[[ Raw data open ]]

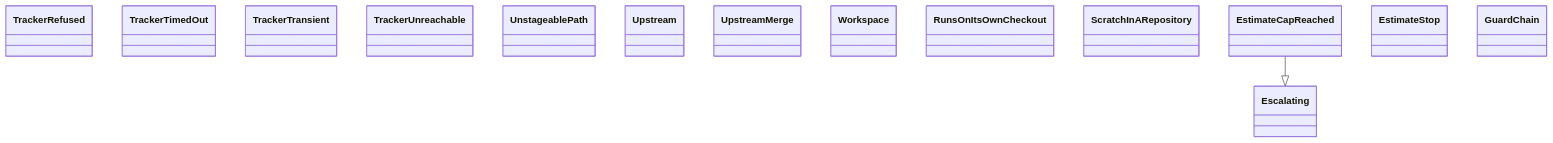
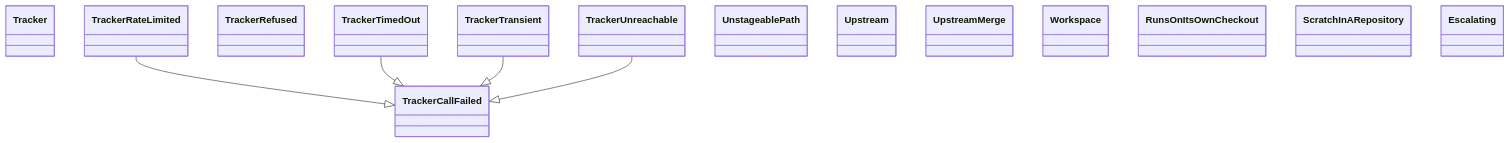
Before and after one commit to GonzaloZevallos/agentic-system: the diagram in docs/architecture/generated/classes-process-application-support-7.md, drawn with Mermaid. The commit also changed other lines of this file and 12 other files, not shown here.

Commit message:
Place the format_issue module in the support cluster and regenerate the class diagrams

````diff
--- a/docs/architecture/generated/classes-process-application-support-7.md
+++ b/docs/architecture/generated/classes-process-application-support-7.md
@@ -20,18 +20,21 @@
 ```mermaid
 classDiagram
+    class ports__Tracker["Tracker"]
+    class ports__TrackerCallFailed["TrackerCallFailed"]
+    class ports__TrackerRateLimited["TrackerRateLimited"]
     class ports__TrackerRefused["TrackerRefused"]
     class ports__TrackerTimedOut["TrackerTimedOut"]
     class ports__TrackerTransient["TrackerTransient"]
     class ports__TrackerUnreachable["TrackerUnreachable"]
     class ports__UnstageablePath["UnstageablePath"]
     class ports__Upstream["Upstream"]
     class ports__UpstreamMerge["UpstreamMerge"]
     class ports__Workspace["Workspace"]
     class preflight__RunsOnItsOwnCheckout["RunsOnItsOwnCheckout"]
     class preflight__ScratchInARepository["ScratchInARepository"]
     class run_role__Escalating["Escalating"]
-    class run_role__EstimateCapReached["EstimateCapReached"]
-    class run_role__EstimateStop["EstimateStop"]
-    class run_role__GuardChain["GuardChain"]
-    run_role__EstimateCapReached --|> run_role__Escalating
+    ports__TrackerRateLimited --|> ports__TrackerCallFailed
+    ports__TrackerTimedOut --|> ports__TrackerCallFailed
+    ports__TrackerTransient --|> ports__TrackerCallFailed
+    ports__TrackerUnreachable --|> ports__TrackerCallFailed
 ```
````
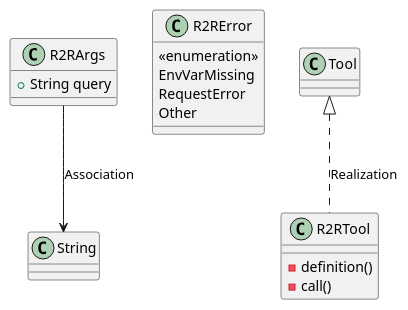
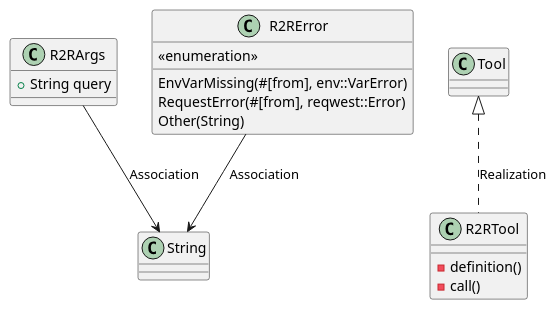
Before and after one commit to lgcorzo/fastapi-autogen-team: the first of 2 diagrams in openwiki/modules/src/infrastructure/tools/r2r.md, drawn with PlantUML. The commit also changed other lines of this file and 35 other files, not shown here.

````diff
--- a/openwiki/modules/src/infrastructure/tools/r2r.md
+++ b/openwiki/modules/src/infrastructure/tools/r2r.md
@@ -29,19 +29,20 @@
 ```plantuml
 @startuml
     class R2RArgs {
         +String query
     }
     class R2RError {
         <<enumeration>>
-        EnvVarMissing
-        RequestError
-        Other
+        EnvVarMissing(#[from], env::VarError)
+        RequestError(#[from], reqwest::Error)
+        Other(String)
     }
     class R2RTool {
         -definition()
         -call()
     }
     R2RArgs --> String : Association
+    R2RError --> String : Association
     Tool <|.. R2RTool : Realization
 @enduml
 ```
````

[[ Raw data closed ]]

Work item. A faithful copy of all the data above, without its pictures, is the expected result.

Result of this task.
Before and after one commit to GonzaloZevallos/agentic-system: the diagram in docs/architecture/generated/classes-process-application-support-7.md, drawn with Mermaid. The commit also changed other lines of this file and 12 other files, not shown here.

Commit message:
Place the format_issue module in the support cluster and regenerate the class diagrams

````diff
--- a/docs/architecture/generated/classes-process-application-support-7.md
+++ b/docs/architecture/generated/classes-process-application-support-7.md
@@ -20,18 +20,21 @@
 ```mermaid
 classDiagram
+    class ports__Tracker["Tracker"]
+    class ports__TrackerCallFailed["TrackerCallFailed"]
+    class ports__TrackerRateLimited["TrackerRateLimited"]
     class ports__TrackerRefused["TrackerRefused"]
     class ports__TrackerTimedOut["TrackerTimedOut"]
     class ports__TrackerTransient["TrackerTransient"]
     class ports__TrackerUnreachable["TrackerUnreachable"]
     class ports__UnstageablePath["UnstageablePath"]
     class ports__Upstream["Upstream"]
     class ports__UpstreamMerge["UpstreamMerge"]
     class ports__Workspace["Workspace"]
     class preflight__RunsOnItsOwnCheckout["RunsOnItsOwnCheckout"]
     class preflight__ScratchInARepository["ScratchInARepository"]
     class run_role__Escalating["Escalating"]
-    class run_role__EstimateCapReached["EstimateCapReached"]
-    class run_role__EstimateStop["EstimateStop"]
-    class run_role__GuardChain["GuardChain"]
-    run_role__EstimateCapReached --|> run_role__Escalating
+    ports__TrackerRateLimited --|> ports__TrackerCallFailed
+    ports__TrackerTimedOut --|> ports__TrackerCallFailed
+    ports__TrackerTransient --|> ports__TrackerCallFailed
+    ports__TrackerUnreachable --|> ports__TrackerCallFailed
 ```
````
Before and after one commit to lgcorzo/fastapi-autogen-team: the first of 2 diagrams in openwiki/modules/src/infrastructure/tools/r2r.md, drawn with PlantUML. The commit also changed other lines of this file and 35 other files, not shown here.

````diff
--- a/openwiki/modules/src/infrastructure/tools/r2r.md
+++ b/openwiki/modules/src/infrastructure/tools/r2r.md
@@ -29,19 +29,20 @@
 ```plantuml
 @startuml
     class R2RArgs {
         +String query
     }
     class R2RError {
         <<enumeration>>
-        EnvVarMissing
-        RequestError
-        Other
+        EnvVarMissing(#[from], env::VarError)
+        RequestError(#[from], reqwest::Error)
+        Other(String)
     }
     class R2RTool {
         -definition()
         -call()
     }
     R2RArgs --> String : Association
+    R2RError --> String : Association
     Tool <|.. R2RTool : Realization
 @enduml
 ```
````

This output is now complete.